Saturday, October 01, 2005

Mynah Birds and Flying Rocks II

The second section addresses the topic of mynah birds, starting with a reference to a pair of paintings of these birds held by the Freer Gallery in Washington. Professor Rosenfield tells us that "Buson took the subject--fighting mynah birds--from a mode of painting that had come recently from China, but he imbued it with the spirit of haikai verse, and thus made it far more expressive than his models." My question is, what is the spirit of haikai verse, and what does it mean to say that a painting is imbued with it? (He may address this later; I note it as something that comes to mind, especially since Japanese scholars are always making references to haikai spirit and I'm never sure what they mean by this term. Although I can guess, it's better to be told what they think.) JR says that Buson's use of a specific painting technique here, "an underlying geometric framework" that counterbalances the "puddled ink" brushwork, that is derived from the work of Shen Nanpin. The paintings were done for Ashida Kafu (whom I write about in my book). In introducing Kafu, JR tells us a little about the details of Buson's relationships with clients and how he procured materials, but he drops this interesting subject almost immediately, I'm sorry to say.

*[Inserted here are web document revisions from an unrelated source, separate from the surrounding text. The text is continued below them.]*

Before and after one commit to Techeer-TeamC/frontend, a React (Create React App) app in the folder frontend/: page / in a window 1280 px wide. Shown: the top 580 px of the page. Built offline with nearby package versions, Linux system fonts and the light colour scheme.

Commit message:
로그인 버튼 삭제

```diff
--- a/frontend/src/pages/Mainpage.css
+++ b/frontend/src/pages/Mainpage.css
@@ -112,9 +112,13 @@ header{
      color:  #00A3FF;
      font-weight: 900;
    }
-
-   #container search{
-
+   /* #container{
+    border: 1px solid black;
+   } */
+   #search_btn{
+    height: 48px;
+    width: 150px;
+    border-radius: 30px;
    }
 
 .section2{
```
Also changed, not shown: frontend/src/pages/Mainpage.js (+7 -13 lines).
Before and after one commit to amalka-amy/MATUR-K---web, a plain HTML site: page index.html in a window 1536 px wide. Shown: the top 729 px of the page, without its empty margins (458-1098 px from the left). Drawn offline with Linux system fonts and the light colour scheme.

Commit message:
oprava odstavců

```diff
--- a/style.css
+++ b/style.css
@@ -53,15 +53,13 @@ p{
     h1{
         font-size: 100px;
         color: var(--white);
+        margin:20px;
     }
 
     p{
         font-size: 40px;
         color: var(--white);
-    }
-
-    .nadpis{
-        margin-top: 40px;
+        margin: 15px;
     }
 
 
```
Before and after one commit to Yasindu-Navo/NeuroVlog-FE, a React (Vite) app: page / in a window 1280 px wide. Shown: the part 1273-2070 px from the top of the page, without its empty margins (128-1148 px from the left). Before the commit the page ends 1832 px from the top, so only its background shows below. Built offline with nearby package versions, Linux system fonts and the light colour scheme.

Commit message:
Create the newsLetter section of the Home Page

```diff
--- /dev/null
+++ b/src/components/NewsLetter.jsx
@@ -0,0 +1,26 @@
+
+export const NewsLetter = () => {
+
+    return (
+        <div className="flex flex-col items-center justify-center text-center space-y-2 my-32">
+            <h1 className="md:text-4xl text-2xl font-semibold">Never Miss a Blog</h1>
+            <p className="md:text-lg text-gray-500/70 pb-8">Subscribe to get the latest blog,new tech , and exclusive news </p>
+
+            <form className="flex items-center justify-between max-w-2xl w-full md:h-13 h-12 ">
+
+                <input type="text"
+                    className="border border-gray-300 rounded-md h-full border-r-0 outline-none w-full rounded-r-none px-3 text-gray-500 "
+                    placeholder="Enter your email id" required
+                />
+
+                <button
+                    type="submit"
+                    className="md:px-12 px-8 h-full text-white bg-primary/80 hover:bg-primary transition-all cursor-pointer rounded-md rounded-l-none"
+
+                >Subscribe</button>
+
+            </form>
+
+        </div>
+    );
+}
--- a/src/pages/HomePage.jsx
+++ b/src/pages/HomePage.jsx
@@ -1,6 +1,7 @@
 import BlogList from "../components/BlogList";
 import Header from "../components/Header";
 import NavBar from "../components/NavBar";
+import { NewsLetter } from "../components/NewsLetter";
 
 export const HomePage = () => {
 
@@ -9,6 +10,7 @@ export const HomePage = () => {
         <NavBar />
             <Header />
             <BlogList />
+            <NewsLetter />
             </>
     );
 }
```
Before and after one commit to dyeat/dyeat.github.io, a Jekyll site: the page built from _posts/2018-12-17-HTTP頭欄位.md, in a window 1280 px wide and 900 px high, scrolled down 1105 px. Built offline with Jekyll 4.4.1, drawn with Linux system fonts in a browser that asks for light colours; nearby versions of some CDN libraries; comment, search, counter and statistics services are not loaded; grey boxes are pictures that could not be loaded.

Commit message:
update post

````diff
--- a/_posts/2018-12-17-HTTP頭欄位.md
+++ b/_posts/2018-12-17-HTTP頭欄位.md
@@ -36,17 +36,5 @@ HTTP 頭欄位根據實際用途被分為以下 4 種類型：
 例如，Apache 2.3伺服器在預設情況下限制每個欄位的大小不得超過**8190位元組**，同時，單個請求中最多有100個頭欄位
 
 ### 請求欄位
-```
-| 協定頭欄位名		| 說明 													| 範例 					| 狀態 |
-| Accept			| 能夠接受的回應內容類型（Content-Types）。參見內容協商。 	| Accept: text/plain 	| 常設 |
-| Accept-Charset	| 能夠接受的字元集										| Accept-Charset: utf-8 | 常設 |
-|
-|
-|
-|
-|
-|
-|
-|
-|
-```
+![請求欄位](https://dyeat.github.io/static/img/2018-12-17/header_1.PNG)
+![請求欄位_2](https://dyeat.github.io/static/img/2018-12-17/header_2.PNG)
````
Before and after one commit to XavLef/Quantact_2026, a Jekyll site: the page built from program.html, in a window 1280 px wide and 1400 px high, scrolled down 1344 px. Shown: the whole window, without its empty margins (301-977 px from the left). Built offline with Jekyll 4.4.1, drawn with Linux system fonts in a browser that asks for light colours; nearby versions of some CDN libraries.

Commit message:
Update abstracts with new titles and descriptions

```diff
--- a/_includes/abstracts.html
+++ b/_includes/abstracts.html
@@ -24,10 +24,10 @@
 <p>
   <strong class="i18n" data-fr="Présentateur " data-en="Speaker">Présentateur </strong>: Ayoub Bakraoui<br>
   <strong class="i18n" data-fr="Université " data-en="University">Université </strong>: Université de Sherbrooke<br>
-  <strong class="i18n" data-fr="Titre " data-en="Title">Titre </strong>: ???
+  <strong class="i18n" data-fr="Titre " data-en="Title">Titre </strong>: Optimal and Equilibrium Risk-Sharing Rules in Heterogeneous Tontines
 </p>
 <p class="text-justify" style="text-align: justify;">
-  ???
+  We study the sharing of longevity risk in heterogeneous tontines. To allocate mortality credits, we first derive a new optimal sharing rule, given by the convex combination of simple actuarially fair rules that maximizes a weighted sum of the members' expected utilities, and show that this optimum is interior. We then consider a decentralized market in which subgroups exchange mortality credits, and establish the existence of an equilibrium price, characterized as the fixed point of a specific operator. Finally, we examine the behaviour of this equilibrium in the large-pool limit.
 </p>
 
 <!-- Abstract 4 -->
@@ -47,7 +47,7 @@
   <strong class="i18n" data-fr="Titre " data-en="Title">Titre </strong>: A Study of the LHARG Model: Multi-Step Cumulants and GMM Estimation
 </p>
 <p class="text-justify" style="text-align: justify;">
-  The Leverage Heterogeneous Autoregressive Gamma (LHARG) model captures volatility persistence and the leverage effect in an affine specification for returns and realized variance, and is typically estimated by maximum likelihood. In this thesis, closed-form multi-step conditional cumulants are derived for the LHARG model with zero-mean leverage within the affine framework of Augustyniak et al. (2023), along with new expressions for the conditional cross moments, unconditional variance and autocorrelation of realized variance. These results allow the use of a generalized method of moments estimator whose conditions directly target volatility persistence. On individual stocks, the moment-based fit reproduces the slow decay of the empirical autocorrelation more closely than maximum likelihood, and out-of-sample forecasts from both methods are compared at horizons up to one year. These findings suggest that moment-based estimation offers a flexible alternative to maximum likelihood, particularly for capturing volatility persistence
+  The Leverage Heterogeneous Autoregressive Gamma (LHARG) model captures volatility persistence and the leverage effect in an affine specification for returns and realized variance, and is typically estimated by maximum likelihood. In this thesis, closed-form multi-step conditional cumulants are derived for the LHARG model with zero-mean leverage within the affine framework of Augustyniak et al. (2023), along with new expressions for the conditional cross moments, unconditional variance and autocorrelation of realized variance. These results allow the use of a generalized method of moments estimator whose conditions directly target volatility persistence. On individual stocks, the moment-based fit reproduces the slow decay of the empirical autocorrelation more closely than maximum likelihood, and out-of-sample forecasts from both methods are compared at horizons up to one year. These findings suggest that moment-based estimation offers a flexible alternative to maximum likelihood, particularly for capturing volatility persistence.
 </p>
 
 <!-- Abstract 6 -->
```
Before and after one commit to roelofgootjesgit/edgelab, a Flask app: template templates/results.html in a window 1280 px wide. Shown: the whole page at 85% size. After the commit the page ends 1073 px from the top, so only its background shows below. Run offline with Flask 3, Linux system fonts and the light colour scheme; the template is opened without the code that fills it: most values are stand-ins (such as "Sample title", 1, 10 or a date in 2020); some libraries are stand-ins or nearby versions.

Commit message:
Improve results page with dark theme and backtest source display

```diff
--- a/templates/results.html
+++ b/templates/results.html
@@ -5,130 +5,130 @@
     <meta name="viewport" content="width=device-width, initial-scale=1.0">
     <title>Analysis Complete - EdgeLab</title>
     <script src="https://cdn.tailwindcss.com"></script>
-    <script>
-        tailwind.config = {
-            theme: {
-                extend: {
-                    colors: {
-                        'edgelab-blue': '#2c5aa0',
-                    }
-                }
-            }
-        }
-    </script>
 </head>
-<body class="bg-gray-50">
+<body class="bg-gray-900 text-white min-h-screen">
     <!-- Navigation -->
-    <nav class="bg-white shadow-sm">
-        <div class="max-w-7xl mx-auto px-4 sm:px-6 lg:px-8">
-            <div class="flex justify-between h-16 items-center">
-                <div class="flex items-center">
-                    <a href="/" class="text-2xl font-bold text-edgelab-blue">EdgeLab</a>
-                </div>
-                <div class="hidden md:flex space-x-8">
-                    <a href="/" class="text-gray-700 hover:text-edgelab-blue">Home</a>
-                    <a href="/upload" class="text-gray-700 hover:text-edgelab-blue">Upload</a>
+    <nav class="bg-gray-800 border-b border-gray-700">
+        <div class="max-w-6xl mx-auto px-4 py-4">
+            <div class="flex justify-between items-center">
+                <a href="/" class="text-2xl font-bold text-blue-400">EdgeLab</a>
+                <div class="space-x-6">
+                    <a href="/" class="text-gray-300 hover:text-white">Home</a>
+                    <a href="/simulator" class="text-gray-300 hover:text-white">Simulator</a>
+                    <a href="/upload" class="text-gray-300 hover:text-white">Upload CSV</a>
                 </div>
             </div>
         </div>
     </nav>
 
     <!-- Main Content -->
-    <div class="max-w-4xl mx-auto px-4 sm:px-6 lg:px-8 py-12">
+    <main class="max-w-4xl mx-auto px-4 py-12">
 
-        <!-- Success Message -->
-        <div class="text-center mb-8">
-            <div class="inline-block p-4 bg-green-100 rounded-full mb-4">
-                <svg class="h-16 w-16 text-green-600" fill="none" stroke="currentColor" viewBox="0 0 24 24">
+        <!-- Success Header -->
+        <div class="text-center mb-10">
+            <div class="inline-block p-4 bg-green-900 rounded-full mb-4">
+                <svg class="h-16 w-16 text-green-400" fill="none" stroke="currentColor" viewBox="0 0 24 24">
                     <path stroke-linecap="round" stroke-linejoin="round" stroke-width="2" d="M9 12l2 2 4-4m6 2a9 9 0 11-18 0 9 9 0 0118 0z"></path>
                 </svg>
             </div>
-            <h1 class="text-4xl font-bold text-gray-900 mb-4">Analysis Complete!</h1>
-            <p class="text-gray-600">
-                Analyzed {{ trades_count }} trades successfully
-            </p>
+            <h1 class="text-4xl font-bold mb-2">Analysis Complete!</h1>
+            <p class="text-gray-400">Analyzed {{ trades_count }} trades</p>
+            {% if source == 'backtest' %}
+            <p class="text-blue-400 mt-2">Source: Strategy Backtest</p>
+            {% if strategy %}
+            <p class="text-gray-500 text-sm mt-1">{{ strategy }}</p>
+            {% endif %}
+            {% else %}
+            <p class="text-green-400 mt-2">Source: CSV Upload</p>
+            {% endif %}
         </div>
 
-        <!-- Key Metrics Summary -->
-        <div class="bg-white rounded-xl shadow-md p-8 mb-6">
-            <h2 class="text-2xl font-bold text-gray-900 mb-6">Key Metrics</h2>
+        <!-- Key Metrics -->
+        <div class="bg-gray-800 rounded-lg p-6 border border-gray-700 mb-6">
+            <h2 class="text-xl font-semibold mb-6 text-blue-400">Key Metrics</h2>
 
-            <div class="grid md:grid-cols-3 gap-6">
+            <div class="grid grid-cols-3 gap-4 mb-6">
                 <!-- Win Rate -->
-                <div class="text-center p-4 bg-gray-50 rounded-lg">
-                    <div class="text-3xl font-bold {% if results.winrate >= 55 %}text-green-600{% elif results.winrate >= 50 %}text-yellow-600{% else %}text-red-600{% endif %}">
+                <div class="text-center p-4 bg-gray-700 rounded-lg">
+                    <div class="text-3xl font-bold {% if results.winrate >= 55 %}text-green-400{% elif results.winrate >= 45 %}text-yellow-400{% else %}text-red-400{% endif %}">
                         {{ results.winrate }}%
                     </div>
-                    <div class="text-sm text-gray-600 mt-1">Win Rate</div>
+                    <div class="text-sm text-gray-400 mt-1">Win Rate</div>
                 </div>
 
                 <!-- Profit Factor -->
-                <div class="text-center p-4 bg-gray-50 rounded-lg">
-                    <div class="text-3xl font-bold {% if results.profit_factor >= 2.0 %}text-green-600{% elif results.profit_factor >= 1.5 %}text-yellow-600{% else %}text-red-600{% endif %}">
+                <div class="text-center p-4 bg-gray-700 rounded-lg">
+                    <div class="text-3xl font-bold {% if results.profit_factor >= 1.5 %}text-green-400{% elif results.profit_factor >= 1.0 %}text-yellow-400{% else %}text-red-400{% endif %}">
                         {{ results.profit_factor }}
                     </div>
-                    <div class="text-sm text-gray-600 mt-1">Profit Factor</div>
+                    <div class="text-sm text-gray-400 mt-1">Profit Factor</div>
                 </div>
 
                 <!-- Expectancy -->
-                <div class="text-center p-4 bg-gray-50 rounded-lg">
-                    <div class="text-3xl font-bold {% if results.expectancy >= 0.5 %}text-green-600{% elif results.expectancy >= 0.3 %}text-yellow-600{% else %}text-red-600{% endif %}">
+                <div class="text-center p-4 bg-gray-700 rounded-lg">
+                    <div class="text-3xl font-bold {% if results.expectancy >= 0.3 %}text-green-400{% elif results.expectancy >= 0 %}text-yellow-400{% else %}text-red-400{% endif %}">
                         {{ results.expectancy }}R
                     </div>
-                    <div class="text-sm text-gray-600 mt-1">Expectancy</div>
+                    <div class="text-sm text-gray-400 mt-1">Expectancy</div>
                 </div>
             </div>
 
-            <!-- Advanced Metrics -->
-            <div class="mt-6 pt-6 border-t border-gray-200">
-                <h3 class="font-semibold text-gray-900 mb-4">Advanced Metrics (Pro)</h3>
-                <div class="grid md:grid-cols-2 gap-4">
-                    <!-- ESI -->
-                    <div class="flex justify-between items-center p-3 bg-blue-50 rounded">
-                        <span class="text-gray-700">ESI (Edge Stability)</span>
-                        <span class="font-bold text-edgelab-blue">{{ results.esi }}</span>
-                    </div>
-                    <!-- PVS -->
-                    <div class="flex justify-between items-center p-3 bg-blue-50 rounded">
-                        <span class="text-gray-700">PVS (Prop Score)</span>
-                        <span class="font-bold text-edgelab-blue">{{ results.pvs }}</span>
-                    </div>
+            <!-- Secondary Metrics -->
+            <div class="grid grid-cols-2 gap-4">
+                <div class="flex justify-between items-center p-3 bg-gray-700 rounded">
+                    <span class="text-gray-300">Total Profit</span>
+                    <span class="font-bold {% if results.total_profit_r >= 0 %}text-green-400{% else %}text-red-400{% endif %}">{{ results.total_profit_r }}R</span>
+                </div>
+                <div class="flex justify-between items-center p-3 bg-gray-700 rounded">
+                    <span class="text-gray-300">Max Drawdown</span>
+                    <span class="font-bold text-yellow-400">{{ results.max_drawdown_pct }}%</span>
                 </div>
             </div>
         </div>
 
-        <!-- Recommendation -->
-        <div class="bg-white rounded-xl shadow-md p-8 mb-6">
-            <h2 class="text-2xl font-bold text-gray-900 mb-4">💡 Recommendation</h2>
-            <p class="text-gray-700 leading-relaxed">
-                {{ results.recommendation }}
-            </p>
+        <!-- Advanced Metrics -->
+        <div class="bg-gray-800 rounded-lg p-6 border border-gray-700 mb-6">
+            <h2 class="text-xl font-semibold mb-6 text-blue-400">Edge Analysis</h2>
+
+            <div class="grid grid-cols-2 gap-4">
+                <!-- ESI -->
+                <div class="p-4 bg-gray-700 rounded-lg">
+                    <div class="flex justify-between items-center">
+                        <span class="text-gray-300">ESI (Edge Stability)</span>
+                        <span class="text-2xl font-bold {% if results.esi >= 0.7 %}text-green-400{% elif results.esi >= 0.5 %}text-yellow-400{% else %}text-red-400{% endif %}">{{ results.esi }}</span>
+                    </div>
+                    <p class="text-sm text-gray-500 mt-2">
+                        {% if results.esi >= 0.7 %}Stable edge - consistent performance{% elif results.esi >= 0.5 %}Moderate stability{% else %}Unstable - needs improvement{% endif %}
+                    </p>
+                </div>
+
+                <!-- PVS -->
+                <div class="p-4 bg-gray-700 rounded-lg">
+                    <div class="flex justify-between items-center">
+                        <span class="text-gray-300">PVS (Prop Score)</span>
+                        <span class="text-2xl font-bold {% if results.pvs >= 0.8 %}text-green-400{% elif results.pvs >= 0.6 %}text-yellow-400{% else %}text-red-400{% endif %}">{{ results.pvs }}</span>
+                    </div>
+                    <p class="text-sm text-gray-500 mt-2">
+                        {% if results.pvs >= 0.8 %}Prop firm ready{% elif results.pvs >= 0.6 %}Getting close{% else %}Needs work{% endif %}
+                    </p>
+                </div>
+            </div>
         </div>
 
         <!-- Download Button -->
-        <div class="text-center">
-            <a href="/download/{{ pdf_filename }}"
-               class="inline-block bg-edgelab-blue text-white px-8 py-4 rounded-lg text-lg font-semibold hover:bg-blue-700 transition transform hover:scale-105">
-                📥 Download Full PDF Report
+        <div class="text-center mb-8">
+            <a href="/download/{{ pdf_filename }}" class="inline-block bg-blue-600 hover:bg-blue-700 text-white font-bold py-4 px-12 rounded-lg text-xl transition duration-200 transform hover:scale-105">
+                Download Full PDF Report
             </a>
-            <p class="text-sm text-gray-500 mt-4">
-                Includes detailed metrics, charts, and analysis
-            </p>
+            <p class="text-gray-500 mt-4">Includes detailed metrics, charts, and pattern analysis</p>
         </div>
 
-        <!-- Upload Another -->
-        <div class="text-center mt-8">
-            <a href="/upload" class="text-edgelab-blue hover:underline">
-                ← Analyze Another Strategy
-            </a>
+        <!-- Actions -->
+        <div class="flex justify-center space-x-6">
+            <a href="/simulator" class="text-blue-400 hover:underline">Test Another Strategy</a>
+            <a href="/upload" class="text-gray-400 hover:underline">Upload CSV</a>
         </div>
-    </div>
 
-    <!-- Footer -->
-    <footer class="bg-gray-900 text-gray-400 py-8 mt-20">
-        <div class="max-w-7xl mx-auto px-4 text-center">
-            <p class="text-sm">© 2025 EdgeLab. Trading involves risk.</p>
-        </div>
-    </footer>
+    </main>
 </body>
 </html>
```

Next is a short introduction to the uses of mynah birds in painting. JR takes issue with the assertions of Haga Tôru and Hayakawa Monta that these mynahs were emblematic of the state of unrest in the society at the time and the fact that mynahs are symbolic of pandering to authority bears this out. However, mynahs mean something else in a different context. And, JR points out quite accurately that Buson didn't make much reference to politics or social protest in his verse. (Haikai poets of this period didn't.) Given that this is the case, JR looks for "artistic motivations" to help us understand the painting.

After that is a nice brief overview of the Nagasaki School, particularly of Shen Nanpin's activities. JR says that Buson's mynah bird painting is an indication of his familiarity with the work of Nagasaki school painters, though it's not known how he came to know of it. (24) A couple of interesting things here: first, the illustrations of schematic plans of painting compositions from Ransai gafu--I've never seen anything like this before. I suppose it makes sense, but it's amazing to see how completely formulaic it all was. Second, JR's comment that it's revealing to compare what Buson (a "gifted painter") does and what these sad old professional hacks of the Nagasaki school do with a similar subject. Buson's is "far more dramatic" (26).

JR then tells us that Buson's interest in the Nagasaki school style marked him as different from most of his colleagues--the aims of the Scholar-Amateur (i.e. nanga) painters were opposed to those of the more "academic" Nagasaki school affiliates. This is perfectly in keeping with the approach he took to haikai: he wasn't much interested in orthodoxies of any kind.

The next section, "Poetic Vision" in Buson has some nice translations of Buson hokku that also deal with birds. What worries me about this section is that JR does not comment on the fact that in the first instance, the mynah bird paintings, he's talking about visual art, and the second instance, hokku that use bird imagery, he's talking about literature. It's problematic, I think, to lose sight of the fact that we're talking about two very different contexts or media here. It is true that in many ways Buson and his colleagues acted as if there was no meaningful distinction between painting and poetry, consistent with a long line of haikai poets and indeed a good deal of the cultural tradition of China and Japan. However, there is a distinction, to the extent that it's worth pointing out that it is being ignored. I don't think I'm expressing this clearly. How about if I say this: just because Buson acts like the distinction doesn't exist, and indeed precisely because he acts like it doesn't exist, it is important to comment on it. Otherwise we miss a lot of what makes Buson's paintings and poetry--his haiga especially--cool.

So that's something my review needs to mention. How great it would have been to read someone as amazing as Rosenfield really getting his teeth into this problem. I'd really like to hear what he has to say about it.

The next chapter is about haiga. Haiga are so amazing and so under-studied, especially by art historians in North America and Europe, I'm delighted to see JR talking about them. He starts out by telling us a bit about Bashô's haiga, then jumps into Buson's. He gives us a short commentary on the Hashimoto piece. He then gives us a summary of haikai by resorting to a massive block of quotations from Haruo Shirane's book Traces of Dreams. All of these are terrific quotations, and anyone could be forgiven for thinking they couldn't have said it better themselves, but in a book of this kind it seems sort of timid. I completely understand the way it feels to reach into a different discipline--I felt much the same myself in trying to write about Buson's paintings as a mere literary historian, and may yet suffer hideously for daring to do so. But Professor Rosenfield has nothing to fear from anybody, I would have thought. Here he does something I holler at my own students for doing. It's mysterious. After this comes a pretty detailed discussion of the Manzai dancer painting, one of a hachi tataki guy and lastly that charmless Maruyama Ôkyo one with the cat and the spoon.

These are nice, brief expositions of some important haiga that give readers a good idea of how they work. Okay. That's it for this section.